It could take the form of unrealistic and photoshopped selfies that aren’t a great indication of how any can look in real life.
It could even just be the very basic issue of not picking up the phone and having some real contact with people, because you send them a message, and that counts, right?
See, humans naturally weigh themselves up against the other people around them. Most of the time, this isn’t really an issue, because the people around us are like us.
But on social media, it’s a free for all.
You can get in contact with absolutely anyone, including people you otherwise wouldn’t see. This constant comparison, especially with images that might not actually be real screws up our heads, and causes us to feel bad because we’re comparing ourselves with things that don’t actually exist.
The simplest way of stopping that? Stop seeing it.
As for the reward centres in our heads, what does that even mean?
Well, there’s this little hormone called dopamine, which gets pumped into our bloodstream whenever we do something that’s good. Meeting up with family, eating good food, even something exciting like a roller coaster is fun specifically because of this system.
But social media is specifically designed to trigger this system. Even the way it’s used, the motions you have to take and the colors of the interface are specifically designed by behavioural scientists to grab your attention and make you feel good for using it.
Worse, it makes you feel bad for not using it. I’m sure you, like us, have had days where you’re cut off from your phone, and it actually makes you feel shaky and ill at ease, like you’re missing out.
That’s absolutely intentional, and it’s what the makers want.
But how do you fix this? It’s quite simple, if you follow the 5 tips below.
1) Curate your feeds
This is alarmingly simple, but something that people don’t generally do.
It comes down to one thing. Stop following people who don’t bring good things into your life
If there are feeds that show you images that make you feel bad, cut them out of your life. If you’re interacting with people, or have people hanging around that make you feel bad, then remove them from your life.
You wouldn’t associate with people in real life who made you feel awful, so why do it online?
2) Seek out positivity
Find new people to follow, who give out good messages.
Once you’ve cut out all of the trash, that’s going to leave a lot of space in your life.
Make sure you replace it with good things, that make you feel better about who you are and where you want to be.
3) Blocking is absolutely okay
You don’t just have to remove people from your life.
It’s not uncommon to have our feeds full of mentions from celebs and brands about who we should be and how we should live our lives.
But if these images and messages aren’t appropriate for you? Block, and block mercilessly.
Social media is designed to be a ‘best of.’ No one’s gonna post up images of their failures, without damn good reason.

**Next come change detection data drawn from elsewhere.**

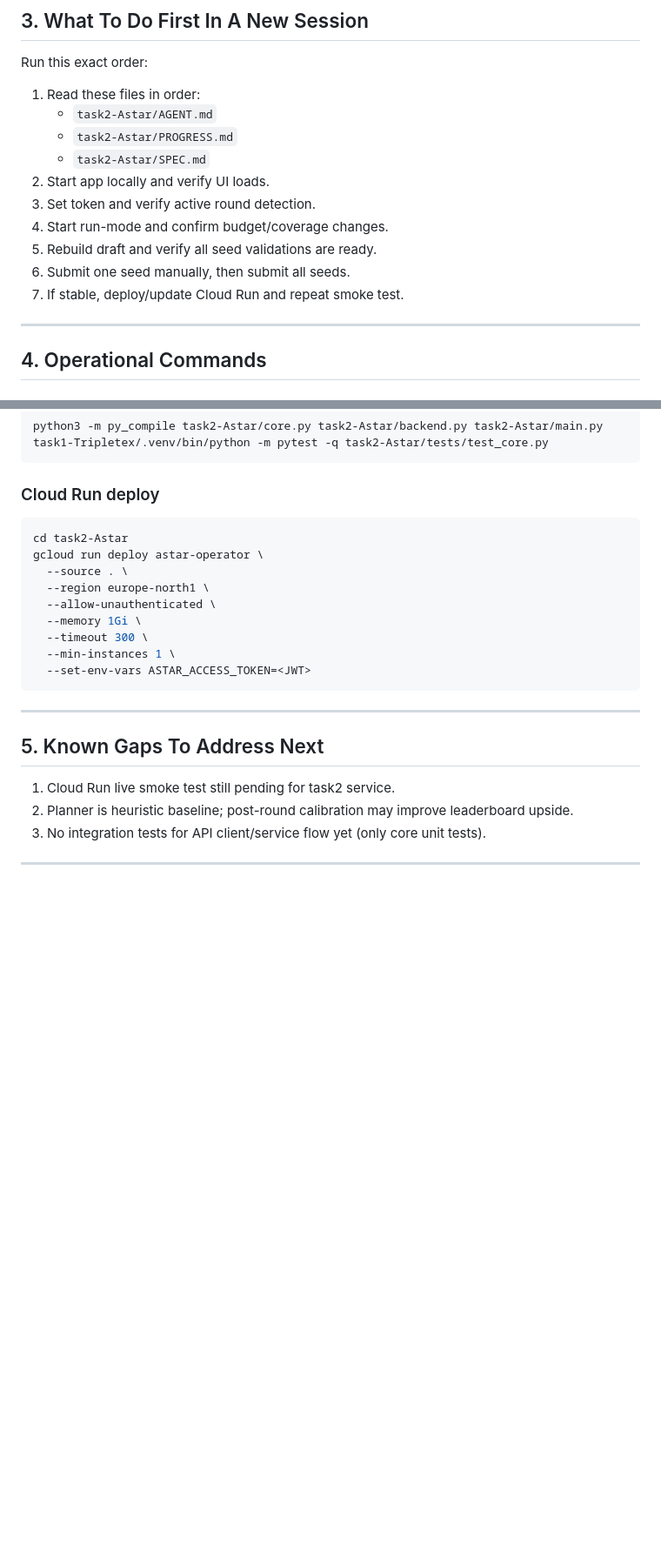
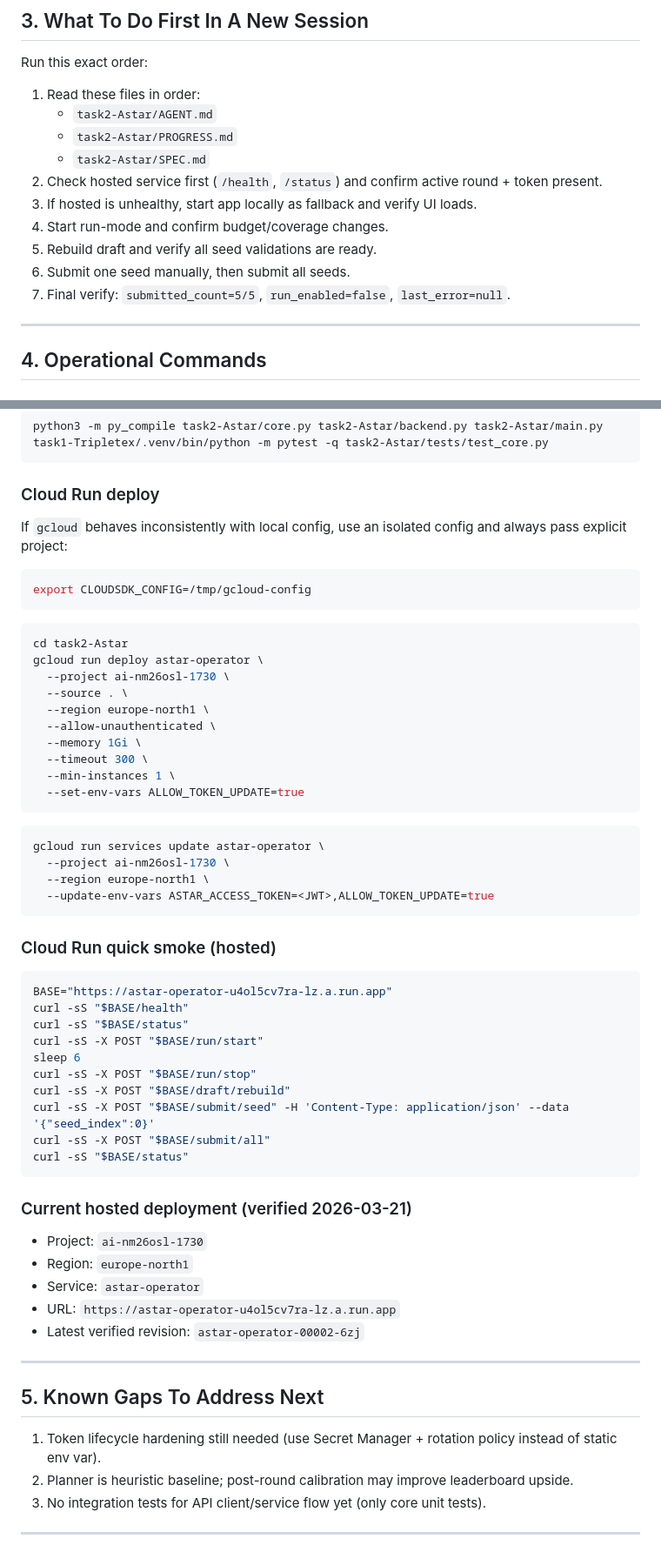
Before and after one commit to Gjermstad/nm-ai-2026, a Markdown page: task2-Astar/AGENT.md, 2 parts joined by grey strips. Shown at 87% size. Drawn GitHub-style; blank space fills up the shorter version.

````diff
--- a/task2-Astar/AGENT.md
+++ b/task2-Astar/AGENT.md
@@ -59,12 +59,12 @@ Run this exact order:
    - `task2-Astar/AGENT.md`
    - `task2-Astar/PROGRESS.md`
    - `task2-Astar/SPEC.md`
-2. Start app locally and verify UI loads.
-3. Set token and verify active round detection.
+2. Check hosted service first (`/health`, `/status`) and confirm active round + token present.
+3. If hosted is unhealthy, start app locally as fallback and verify UI loads.
 4. Start run-mode and confirm budget/coverage changes.
 5. Rebuild draft and verify all seed validations are ready.
 6. Submit one seed manually, then submit all seeds.
-7. If stable, deploy/update Cloud Run and repeat smoke test.
+7. Final verify: `submitted_count=5/5`, `run_enabled=false`, `last_error=null`.
 
 ---
 
@@ -90,23 +90,60 @@ task1-Tripletex/.venv/bin/python -m pytest -q task2-Astar/tests/test_core.py
 
 ### Cloud Run deploy
 
+If `gcloud` behaves inconsistently with local config, use an isolated config and always pass explicit project:
+
+```bash
+export CLOUDSDK_CONFIG=/tmp/gcloud-config
+```
+
 ```bash
 cd task2-Astar
 gcloud run deploy astar-operator \
+  --project ai-nm26osl-1730 \
   --source . \
   --region europe-north1 \
   --allow-unauthenticated \
   --memory 1Gi \
   --timeout 300 \
   --min-instances 1 \
-  --set-env-vars ASTAR_ACCESS_TOKEN=<JWT>
+  --set-env-vars ALLOW_TOKEN_UPDATE=true
 ```
+
+```bash
+gcloud run services update astar-operator \
+  --project ai-nm26osl-1730 \
+  --region europe-north1 \
+  --update-env-vars ASTAR_ACCESS_TOKEN=<JWT>,ALLOW_TOKEN_UPDATE=true
+```
+
+### Cloud Run quick smoke (hosted)
+
+```bash
+BASE="https://astar-operator-u4ol5cv7ra-lz.a.run.app"
+curl -sS "$BASE/health"
+curl -sS "$BASE/status"
+curl -sS -X POST "$BASE/run/start"
+sleep 6
+curl -sS -X POST "$BASE/run/stop"
+curl -sS -X POST "$BASE/draft/rebuild"
+curl -sS -X POST "$BASE/submit/seed" -H 'Content-Type: application/json' --data '{"seed_index":0}'
+curl -sS -X POST "$BASE/submit/all"
+curl -sS "$BASE/status"
+```
+
+### Current hosted deployment (verified 2026-03-21)
+
+- Project: `ai-nm26osl-1730`
+- Region: `europe-north1`
+- Service: `astar-operator`
+- URL: `https://astar-operator-u4ol5cv7ra-lz.a.run.app`
+- Latest verified revision: `astar-operator-00002-6zj`
 
 ---
 
 ## 5. Known Gaps To Address Next
 
-1. Cloud Run live smoke test still pending for task2 service.
+1. Token lifecycle hardening still needed (use Secret Manager + rotation policy instead of static env var).
 2. Planner is heuristic baseline; post-round calibration may improve leaderboard upside.
 3. No integration tests for API client/service flow yet (only core unit tests).
 
````
Also changed, not shown: other parts of task2-Astar/AGENT.md (+2 -1 lines), task2-Astar/PROGRESS.md (+52 -3 lines).
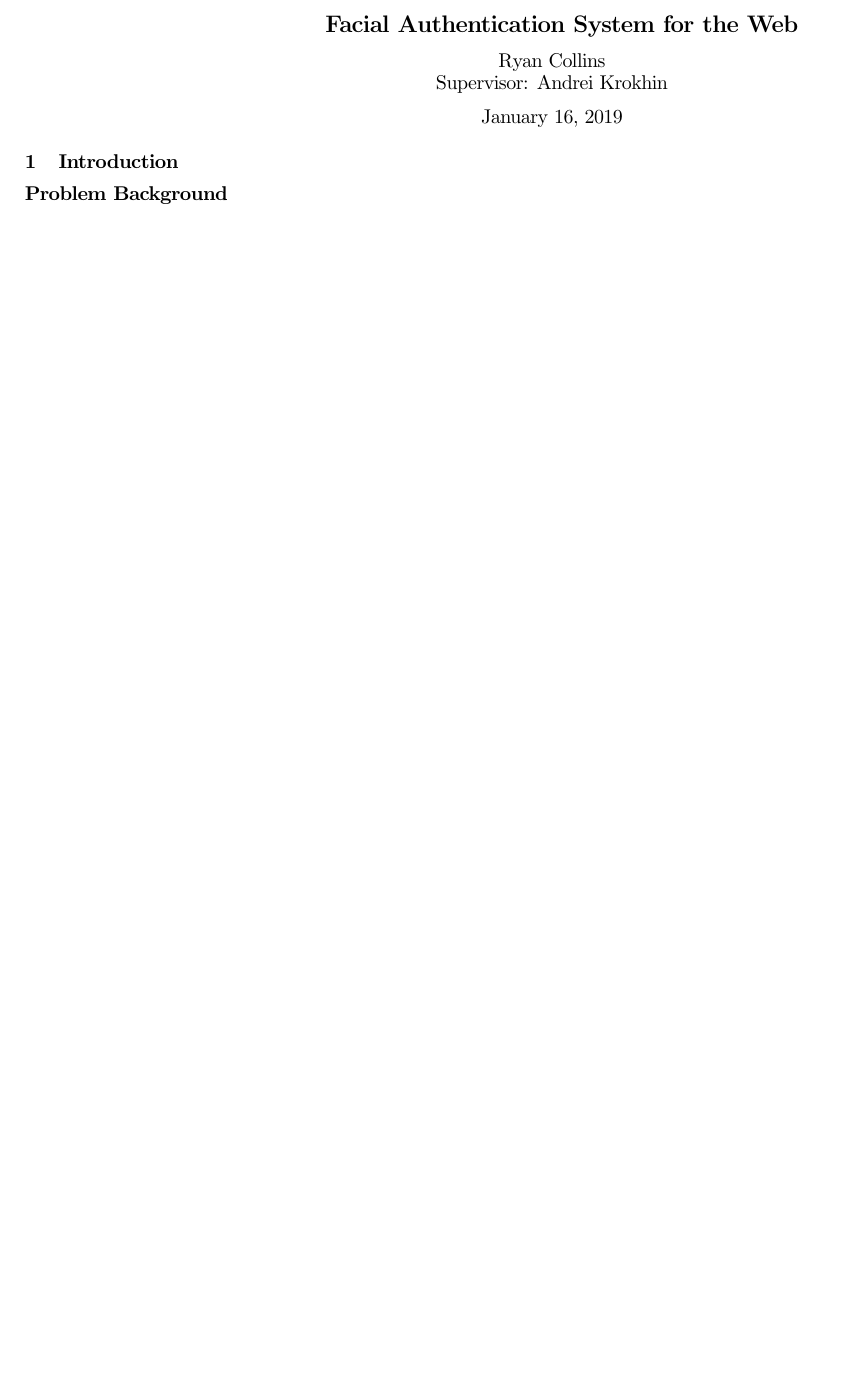
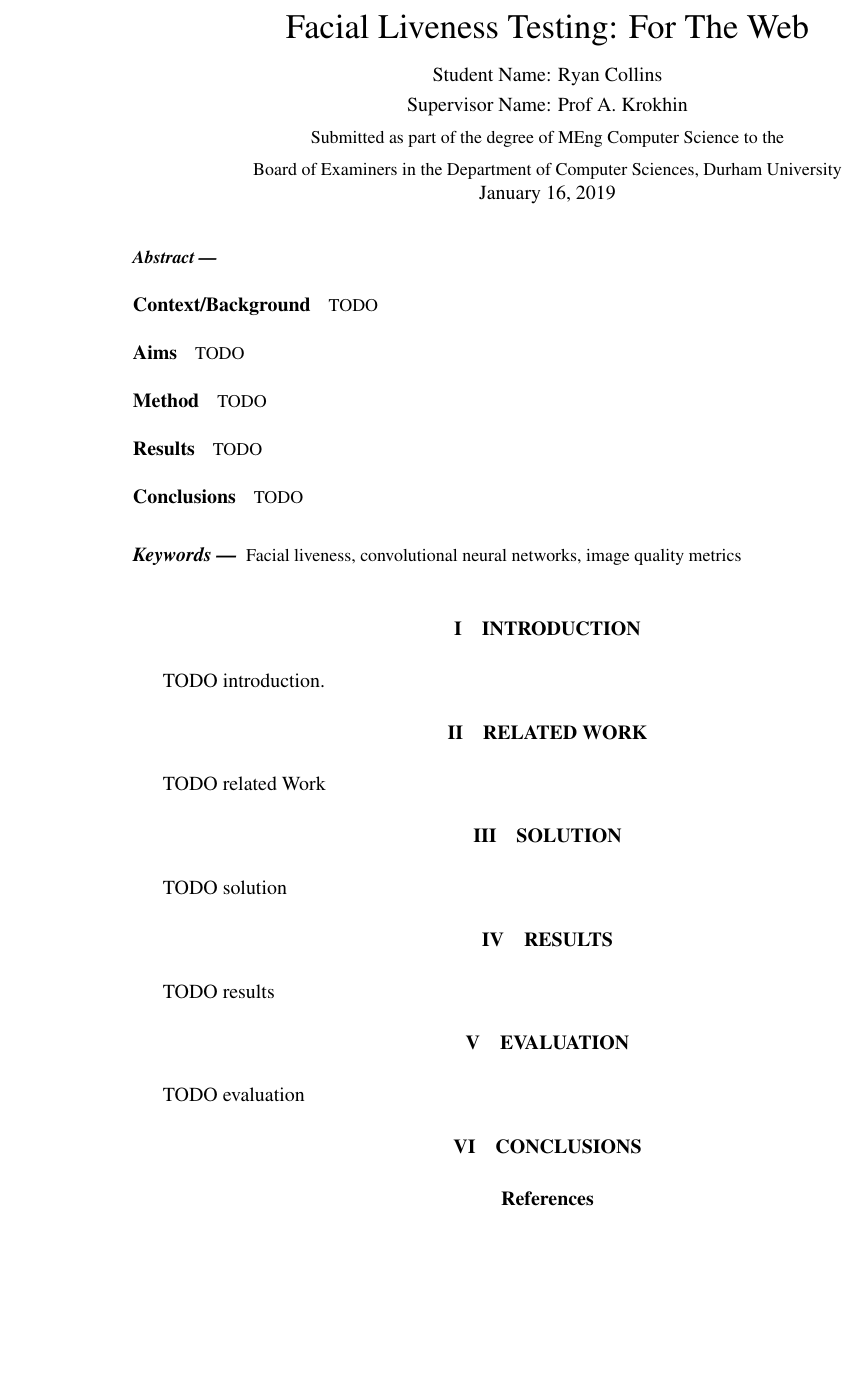
Before and after one commit to OhmGeek/FacialLivenessTests, a LaTeX paper (docs/paper/report.tex): part of the page, cut at the place of the change, the shorter picture padded with empty space. Compiled offline with pdfLaTeX.

Commit message:
Basic structure created based off RawFlash

```diff
--- a/docs/paper/report.tex
+++ b/docs/paper/report.tex
@@ -1,10 +0,0 @@
-\documentclass[14pt]{article}
-\usepackage[utf8]{inputenc}
-\usepackage[english]{babel}
-\usepackage{comment}
-\usepackage{csquotes}
-\usepackage{savetrees}
-\title{Facial Authentication System for the Web}
-\author{
-        Ryan Collins\\
-        Supervisor: Andrei Krokhin
@@ -12,3 +10,10 @@
+\usepackage{url}
+
+\title{Facial Liveness Testing: For The Web}
+\author{} % leave; your name goes into \student{}
+\student{Ryan Collins}
+\supervisor{Prof A. Krokhin}
+\degree{MEng Computer Science}
+
 \date{\today}
 
-\usepackage[
@@ -21,8 +22,51 @@
 \maketitle
 
+\begin{abstract}
+% These instructions give you guidelines for preparing the final paper.  DO NOT change any settings, such as margins and font sizes.  Just use this as a template and modify the contents into your final paper.  Do not cite references in the abstract.
+
+% The abstract must be a Structured Abstract with the headings {\bf Context/Background}, {\bf Aims}, {\bf Method}, {\bf Results}, and {\bf Conclusions}.  This section should not be longer than half of a page, and having no more than one or two sentences under each heading is advised.
+\paragraph{Context/Background}
+    TODO
+
+\paragraph{Aims}
+    TODO
+
+\paragraph{Method}
+    TODO
+
+\paragraph{Results}
+    TODO
+\paragraph{Conclusions}
+    TODO
+
+\end{abstract}
+
+\begin{keywords}
+Facial liveness, convolutional neural networks, image quality metrics
+\end{keywords}
+
 \section{Introduction}
-\paragraph{Problem Background}
+    TODO introduction.
+    % What is the project about?
 
-\label{references}
-\printbibliography
+\section{Related Work}
+    TODO related Work
+    % literature review esqe stuff.
+
+\section{Solution}
+    % Solution to the problem
+    TODO solution
+\section{Results}
+    % based on the solution, what results did we yield? What did we find out?
+    TODO results
+\section{Evaluation}
+    % How well our system works, how well did it assess stuff, and how it can be improved.
+    % what are the uses of our research? e.g. influence and improve the design of xyz...
+    TODO evaluation
+
+\section{Conclusions}
+    % overall, what did hte projct show?
+\bibliographystyle{dinat}
+\bibliography{projectpaper}
+
 \end{document}
```
Also changed, not shown: docs/paper/durhampaper.sty (added, +99 -0 lines), docs/paper/report.bbl (deleted), docs/paper/report.pdf, docs/paper/report.tex (16 more changed lines), 7 other files.
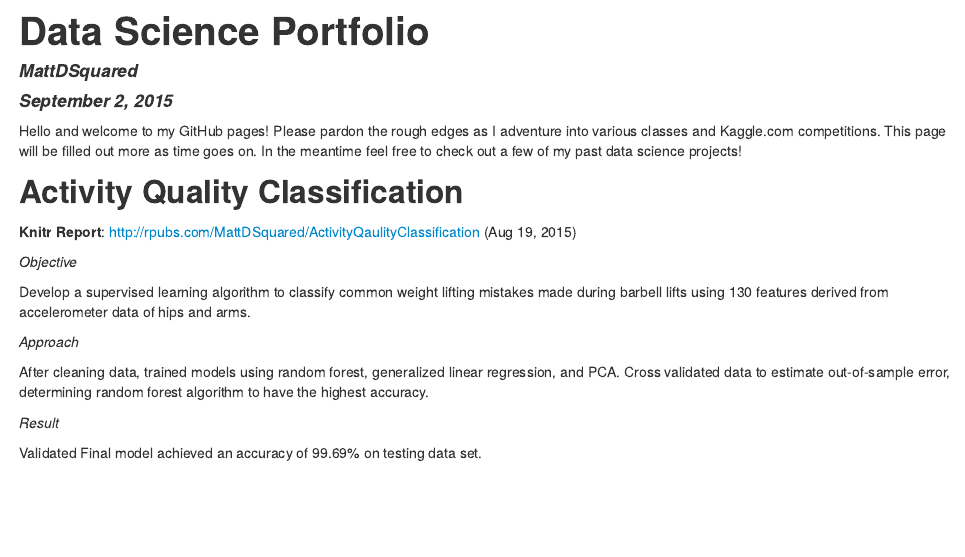
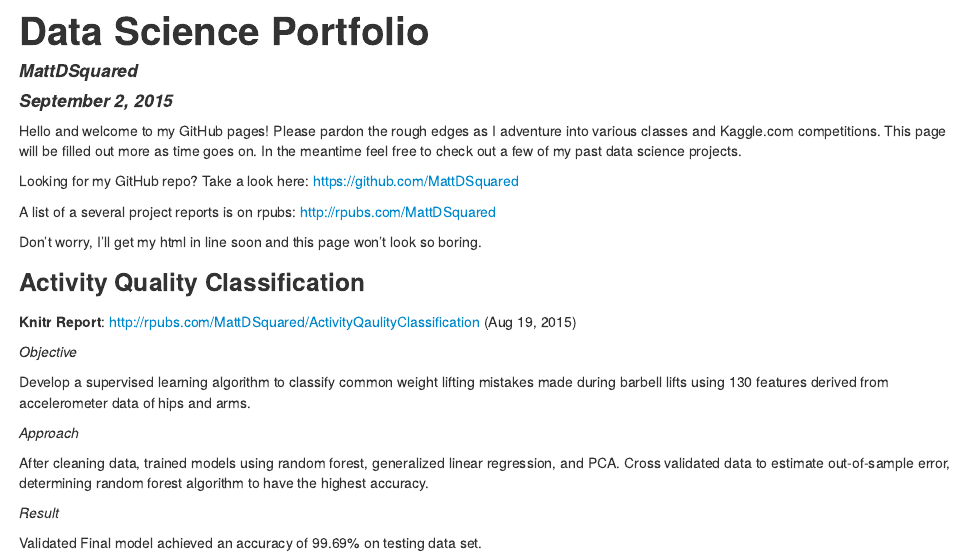
Before and after one commit to MattDSquared/MattDSquared.github.io, an R Markdown document (index.Rmd): the page in a window 1100 px wide, from its top. The pictures show the output file index.html that the author committed with the source, opened offline.

Commit message:
tweaked formatting, added links

```diff
--- a/index.Rmd
+++ b/index.Rmd
@@ -5,9 +5,15 @@ date: "September 2, 2015"
 output: html_document
 ---
 
-Hello and welcome to my GitHub pages! Please pardon the rough edges as I adventure into various classes and Kaggle.com competitions. This page will be filled out more as time goes on. In the meantime feel free to check out a few of my past data science projects!
+Hello and welcome to my GitHub pages! Please pardon the rough edges as I adventure into various classes and Kaggle.com competitions. This page will be filled out more as time goes on. In the meantime feel free to check out a few of my past data science projects.
 
-## Activity Quality Classification
+Looking for my GitHub repo? Take a look here: https://github.com/MattDSquared
+
+A list of a several project reports is on rpubs: http://rpubs.com/MattDSquared
+
+Don't worry, I'll get my html in line soon and this page won't look so boring.
+
+### Activity Quality Classification
 
 **Knitr Report**: http://rpubs.com/MattDSquared/ActivityQaulityClassification (Aug 19, 2015)
 
```
Also changed, not shown: index.html, index.Rmd (4 more changed lines).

That means that, every time you click online, you’re putting yourself face to face with unrealistic images. If you just accept them at face value, and measure yourself up against these fake perspectives, of course you’re going to come off worse.
The only person you should be measuring yourself against, is yourself.
Whilst social media is an excellent tool when it’s used correctly, a lot of people today seem to default to using it in lieu of doing anything else.
I mean, it makes sense. Not only is social media designed to be simple, easy to use and addictive, it gives you that feeling of accomplishment when you get in contact with other people.
But it’s all the ghost of a ghost, and you’ll feel so much better about yourself if you spend the majority of your time actually pursuing meaningful goals, rather than watching other people achieve theirs online.
Take it from us, your life will improve so much more if you cut down on social media time, and start focusing on real life action.
The last word
Social media can be an incredibly empowering tool, if used correctly.
It can also be an exceptionally effective method to keep in contact with friends and family, as well as using it for work connections.
But that’s the way it should be used.
By being more discerning in how you choose to use and consume social media, you can use it to benefit your life, rather than bring you down.
All it takes is some smart choices, and the courage to step back and remove the toxic elements from your life. The power is entirely within your hands.